Replicating the capabilities of the human brain in a computer is not easy, and it goes beyond simply wiring a lot of CPUs together. There are many processes that need to be better understood before we can build a brain, for example memory. Google’s DeepMind startup has just unveiled a prototype computer that has its own short-term memory.
Google acquired DeepMind earlier this year for a whopping $400 million. That’s a lot to pay for a company with almost no name recognition. However, that was not for lack of expertise. DeepMind was (and still is) very secretive. It does high-level neural network and AI research. It’s the basic science that needs to be done before an artificial brain can do anything interesting for regular people.
The new paper explains how DeepMind went about leveraging cognitive science to replicate some aspects of a working memory. A traditional computer neural network consists interconnected processors (i.e. “neurons”) that can change the strength of their connection based on some external input. This models the plasticity and ability to learn of a real brain. DeepMind has added a new component described by pioneering computer scientist Alan Turing. In Turing’s model of computation, the memory acts as a tickertape that can pass back and forth through a computer, sorting variables for later processing. It’s basically external memory, which is what DeepMind added.
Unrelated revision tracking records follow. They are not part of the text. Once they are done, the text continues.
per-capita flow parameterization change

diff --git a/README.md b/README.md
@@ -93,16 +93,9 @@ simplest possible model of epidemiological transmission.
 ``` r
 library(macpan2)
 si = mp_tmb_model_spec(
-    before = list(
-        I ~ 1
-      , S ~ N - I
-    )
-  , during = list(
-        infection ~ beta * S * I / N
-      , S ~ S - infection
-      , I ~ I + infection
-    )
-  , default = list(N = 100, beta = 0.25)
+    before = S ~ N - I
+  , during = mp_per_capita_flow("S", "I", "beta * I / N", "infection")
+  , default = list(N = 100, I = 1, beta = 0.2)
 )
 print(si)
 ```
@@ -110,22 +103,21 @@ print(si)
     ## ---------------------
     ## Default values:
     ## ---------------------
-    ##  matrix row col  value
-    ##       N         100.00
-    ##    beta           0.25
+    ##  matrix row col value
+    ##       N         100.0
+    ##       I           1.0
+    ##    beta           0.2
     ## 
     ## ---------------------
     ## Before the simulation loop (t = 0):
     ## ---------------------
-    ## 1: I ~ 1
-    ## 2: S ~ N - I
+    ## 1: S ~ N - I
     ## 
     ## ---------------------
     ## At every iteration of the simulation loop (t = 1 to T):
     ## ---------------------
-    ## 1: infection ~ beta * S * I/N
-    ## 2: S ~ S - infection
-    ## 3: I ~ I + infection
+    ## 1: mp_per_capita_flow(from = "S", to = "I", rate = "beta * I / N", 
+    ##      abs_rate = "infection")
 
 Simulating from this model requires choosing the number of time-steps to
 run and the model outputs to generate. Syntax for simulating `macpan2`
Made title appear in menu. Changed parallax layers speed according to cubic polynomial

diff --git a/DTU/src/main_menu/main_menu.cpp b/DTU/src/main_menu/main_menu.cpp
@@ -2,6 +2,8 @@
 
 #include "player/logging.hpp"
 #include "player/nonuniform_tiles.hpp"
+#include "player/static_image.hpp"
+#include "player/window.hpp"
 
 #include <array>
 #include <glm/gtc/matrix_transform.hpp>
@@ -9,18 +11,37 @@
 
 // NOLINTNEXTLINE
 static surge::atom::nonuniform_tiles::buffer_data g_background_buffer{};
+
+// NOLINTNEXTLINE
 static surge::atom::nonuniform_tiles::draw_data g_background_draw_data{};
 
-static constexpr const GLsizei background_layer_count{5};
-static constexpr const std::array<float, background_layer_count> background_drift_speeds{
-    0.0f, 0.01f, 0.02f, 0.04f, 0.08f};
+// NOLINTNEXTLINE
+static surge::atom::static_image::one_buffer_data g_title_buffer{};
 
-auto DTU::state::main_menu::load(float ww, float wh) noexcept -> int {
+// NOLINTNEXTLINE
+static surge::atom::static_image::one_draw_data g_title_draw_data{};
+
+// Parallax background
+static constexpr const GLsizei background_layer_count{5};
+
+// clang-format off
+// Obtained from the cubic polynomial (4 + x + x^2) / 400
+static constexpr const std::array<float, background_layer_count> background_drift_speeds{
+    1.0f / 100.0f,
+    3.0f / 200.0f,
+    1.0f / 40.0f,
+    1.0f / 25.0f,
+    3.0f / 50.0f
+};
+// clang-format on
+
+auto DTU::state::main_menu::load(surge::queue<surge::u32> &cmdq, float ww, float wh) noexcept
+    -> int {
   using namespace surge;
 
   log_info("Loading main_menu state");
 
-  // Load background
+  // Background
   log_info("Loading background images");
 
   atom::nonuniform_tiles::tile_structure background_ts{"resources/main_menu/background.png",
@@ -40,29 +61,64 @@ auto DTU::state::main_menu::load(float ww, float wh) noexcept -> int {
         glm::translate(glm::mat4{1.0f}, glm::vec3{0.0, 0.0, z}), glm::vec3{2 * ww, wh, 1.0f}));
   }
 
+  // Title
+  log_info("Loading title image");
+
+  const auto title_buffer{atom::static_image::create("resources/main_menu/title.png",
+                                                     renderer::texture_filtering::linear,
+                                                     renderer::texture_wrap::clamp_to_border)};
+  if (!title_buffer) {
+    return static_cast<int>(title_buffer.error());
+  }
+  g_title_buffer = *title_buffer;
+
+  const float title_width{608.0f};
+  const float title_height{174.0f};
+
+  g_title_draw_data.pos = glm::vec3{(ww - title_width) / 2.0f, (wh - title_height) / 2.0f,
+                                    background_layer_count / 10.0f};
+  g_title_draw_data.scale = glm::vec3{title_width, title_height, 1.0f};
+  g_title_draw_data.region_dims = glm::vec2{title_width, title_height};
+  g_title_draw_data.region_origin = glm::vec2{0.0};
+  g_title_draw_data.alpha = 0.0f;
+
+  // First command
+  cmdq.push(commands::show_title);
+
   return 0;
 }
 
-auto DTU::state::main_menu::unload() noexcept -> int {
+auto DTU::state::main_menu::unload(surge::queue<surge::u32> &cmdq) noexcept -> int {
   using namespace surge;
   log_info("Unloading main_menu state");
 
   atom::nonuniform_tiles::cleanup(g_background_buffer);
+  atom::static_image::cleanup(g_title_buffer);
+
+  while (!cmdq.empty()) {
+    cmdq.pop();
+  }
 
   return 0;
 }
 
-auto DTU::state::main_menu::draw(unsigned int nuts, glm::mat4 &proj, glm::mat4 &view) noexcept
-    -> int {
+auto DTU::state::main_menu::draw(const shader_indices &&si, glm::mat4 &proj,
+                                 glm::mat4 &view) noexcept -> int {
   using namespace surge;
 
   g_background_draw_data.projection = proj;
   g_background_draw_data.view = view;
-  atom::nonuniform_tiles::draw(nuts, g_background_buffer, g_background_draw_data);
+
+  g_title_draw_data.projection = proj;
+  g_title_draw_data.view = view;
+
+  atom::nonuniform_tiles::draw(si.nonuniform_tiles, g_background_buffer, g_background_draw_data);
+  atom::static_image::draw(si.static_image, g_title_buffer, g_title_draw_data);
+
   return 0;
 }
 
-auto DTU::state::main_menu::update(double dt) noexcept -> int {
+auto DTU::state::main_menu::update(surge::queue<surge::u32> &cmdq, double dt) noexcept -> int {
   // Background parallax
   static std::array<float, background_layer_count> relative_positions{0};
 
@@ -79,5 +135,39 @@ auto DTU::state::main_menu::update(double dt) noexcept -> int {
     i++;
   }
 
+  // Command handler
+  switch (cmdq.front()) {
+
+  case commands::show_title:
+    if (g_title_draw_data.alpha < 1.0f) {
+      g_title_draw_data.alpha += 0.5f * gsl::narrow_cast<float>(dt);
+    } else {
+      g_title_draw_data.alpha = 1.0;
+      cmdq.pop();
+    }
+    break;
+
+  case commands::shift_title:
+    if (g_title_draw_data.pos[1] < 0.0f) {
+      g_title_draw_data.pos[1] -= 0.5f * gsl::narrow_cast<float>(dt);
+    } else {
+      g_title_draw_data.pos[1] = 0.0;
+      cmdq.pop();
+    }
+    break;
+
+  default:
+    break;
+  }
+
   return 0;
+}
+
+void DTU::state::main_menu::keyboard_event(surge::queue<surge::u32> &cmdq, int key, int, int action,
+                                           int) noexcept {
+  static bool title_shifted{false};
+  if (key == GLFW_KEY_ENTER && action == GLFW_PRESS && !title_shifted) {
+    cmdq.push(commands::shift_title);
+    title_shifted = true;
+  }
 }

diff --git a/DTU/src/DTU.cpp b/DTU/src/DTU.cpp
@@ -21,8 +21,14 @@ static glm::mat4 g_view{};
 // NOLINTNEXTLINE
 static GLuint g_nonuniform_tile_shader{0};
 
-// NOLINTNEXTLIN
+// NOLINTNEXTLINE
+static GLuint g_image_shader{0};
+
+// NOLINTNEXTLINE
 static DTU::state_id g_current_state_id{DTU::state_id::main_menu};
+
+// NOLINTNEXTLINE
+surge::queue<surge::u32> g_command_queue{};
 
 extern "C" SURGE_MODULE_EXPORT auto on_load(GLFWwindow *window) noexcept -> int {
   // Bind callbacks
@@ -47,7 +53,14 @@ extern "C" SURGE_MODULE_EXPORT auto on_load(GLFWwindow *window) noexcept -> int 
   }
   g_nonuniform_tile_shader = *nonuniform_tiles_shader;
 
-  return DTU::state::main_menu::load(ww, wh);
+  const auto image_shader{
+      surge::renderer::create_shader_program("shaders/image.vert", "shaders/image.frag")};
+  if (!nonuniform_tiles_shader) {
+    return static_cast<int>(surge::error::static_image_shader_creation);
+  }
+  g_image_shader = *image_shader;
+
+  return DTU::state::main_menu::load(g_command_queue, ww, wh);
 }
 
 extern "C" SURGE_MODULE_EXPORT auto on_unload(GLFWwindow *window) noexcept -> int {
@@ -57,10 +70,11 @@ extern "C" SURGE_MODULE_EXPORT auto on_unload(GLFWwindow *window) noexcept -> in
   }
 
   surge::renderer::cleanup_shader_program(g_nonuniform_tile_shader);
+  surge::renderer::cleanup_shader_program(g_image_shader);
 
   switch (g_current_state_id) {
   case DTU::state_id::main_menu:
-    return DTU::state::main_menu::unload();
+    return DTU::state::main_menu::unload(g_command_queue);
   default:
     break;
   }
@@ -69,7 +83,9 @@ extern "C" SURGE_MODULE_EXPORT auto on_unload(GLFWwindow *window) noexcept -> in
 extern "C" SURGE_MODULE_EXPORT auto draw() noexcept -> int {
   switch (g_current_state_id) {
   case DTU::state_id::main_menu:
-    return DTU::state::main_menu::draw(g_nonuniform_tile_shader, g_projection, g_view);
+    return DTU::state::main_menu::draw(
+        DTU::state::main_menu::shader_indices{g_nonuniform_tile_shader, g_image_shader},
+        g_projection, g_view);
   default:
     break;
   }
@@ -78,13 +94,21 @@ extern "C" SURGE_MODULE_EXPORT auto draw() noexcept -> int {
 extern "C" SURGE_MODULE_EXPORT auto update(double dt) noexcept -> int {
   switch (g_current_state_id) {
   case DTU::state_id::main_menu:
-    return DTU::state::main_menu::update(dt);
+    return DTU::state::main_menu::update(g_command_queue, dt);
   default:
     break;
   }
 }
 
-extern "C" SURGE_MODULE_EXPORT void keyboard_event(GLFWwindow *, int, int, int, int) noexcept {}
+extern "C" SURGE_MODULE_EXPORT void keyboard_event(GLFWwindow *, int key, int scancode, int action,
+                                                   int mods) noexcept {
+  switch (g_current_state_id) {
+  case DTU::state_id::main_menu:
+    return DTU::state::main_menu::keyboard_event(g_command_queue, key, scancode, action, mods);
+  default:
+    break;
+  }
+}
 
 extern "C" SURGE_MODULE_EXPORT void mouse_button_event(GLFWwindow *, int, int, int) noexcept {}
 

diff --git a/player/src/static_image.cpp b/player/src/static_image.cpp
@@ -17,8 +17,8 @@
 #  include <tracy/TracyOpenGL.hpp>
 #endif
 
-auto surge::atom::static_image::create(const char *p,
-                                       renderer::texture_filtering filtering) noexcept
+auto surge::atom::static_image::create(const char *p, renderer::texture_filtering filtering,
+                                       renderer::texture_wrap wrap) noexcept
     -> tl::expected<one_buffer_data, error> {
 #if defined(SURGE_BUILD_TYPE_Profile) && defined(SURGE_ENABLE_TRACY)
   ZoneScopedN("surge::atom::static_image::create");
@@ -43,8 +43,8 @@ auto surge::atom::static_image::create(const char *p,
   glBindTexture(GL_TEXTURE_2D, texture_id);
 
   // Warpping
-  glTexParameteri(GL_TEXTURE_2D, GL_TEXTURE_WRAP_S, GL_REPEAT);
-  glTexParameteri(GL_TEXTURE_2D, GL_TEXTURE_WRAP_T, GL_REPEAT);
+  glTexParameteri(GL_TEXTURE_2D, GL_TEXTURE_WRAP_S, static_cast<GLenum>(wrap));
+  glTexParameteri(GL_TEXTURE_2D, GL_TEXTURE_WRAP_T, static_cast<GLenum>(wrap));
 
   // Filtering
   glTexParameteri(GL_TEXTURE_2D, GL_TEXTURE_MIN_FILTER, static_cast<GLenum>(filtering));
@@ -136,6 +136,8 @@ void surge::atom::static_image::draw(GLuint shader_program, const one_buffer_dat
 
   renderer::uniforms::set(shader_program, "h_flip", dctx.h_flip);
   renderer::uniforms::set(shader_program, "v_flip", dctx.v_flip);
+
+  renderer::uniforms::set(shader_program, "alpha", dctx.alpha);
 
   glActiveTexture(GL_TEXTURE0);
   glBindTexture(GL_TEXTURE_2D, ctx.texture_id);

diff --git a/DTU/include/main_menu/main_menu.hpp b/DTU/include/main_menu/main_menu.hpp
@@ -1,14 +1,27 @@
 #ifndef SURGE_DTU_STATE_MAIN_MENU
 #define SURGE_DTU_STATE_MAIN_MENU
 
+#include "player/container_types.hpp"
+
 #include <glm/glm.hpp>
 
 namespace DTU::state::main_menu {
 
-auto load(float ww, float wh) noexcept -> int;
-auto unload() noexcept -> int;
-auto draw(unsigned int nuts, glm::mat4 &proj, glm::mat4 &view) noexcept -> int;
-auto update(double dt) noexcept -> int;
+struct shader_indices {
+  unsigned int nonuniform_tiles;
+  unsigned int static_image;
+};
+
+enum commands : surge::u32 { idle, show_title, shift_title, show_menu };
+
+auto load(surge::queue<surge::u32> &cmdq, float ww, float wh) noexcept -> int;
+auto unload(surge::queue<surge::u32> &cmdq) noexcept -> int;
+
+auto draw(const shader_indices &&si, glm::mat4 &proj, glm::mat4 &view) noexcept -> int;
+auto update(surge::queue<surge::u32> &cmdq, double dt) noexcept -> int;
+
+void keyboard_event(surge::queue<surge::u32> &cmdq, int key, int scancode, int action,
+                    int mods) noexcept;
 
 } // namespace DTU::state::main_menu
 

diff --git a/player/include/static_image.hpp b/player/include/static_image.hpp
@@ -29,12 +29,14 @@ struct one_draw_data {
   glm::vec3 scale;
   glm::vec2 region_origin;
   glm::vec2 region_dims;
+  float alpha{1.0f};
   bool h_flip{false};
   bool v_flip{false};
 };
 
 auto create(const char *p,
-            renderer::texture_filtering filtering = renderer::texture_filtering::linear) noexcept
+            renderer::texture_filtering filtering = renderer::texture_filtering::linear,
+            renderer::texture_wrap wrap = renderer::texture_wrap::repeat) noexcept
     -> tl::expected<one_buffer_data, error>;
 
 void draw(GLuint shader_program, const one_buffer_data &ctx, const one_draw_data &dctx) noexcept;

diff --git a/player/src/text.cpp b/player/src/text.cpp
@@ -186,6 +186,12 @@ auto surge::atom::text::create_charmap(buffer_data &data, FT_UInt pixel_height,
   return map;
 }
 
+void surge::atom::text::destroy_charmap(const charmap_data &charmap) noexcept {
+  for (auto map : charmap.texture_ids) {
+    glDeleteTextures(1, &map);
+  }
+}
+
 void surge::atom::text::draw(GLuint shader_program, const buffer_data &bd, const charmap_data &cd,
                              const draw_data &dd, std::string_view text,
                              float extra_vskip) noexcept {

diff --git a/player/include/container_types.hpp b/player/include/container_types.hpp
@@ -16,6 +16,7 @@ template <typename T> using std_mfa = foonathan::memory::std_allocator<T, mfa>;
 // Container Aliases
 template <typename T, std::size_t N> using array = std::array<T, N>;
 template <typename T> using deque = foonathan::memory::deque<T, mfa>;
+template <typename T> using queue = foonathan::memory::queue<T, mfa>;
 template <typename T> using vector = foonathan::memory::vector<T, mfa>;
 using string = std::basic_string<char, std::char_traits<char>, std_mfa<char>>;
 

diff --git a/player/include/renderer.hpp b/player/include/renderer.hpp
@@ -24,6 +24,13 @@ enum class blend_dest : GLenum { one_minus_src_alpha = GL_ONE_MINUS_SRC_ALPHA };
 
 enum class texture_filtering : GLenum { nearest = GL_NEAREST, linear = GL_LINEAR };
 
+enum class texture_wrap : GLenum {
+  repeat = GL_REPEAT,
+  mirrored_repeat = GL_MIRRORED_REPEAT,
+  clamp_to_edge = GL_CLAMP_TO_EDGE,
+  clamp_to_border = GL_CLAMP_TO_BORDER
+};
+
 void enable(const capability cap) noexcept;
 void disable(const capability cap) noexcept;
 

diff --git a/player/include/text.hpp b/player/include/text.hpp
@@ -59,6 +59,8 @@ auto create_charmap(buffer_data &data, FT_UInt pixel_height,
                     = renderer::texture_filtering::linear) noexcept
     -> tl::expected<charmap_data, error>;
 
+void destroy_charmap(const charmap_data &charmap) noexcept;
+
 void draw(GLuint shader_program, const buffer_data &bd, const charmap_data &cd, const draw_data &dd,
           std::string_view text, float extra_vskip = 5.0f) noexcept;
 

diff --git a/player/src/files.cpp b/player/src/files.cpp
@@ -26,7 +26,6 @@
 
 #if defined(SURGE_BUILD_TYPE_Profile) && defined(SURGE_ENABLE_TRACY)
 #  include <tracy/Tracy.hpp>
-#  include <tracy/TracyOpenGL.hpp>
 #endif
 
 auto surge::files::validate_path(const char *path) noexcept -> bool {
The addition of this new component allows DeepMind’s so-called “Neural Turing Machine” to understand new data as chunks, the deceptively vague term used by cognitive scientists to quantify units of memory. American cognitive psychologist George Miller performed experiments in the 1950s that found a human brain’s short term memory can hold about seven chunks of data at any given time. That’s about all you can juggle without getting confused.
As for what a “chunk” is, it can be almost anything — a person, a simple concept, a location, whatever. A single sentence can have two or three chunks, or it can have a few dozen. That’s why more complicated sentences are harder to parse out. The DeepMind computer uses the external memory component to keep the chunks active to it can go back and grab them at different points in a calculation.
So what does this do for a neural network? It allows it to learn new behaviors without being explicitly programmed to do them. For example, the Neural Turing Machine was trained to copy a data set. Then it was instructed to copy the same data sequentially a certain number of times. It was never taught how to do this, but using its newly acquired short-term memory, it can learn a simple algorithm from the examples it has. In this way, it outperforms traditional neural networks in tests.
This is the a big step toward making neural networks more like the real thing, but there’s still a lot of work to do. The human brain might only be able to handle about seven chunks of data at a time in memory, but it has a way of merging chunks of data into single units after they’ve been fully processed. This recoding in short term memory could be the path to artificial intelligence — the key to a machine understanding a concept and using it to extrapolate new ones. This is what DeepMind is aiming for, so maybe that $400 million purchase price is starting to make a little more sense.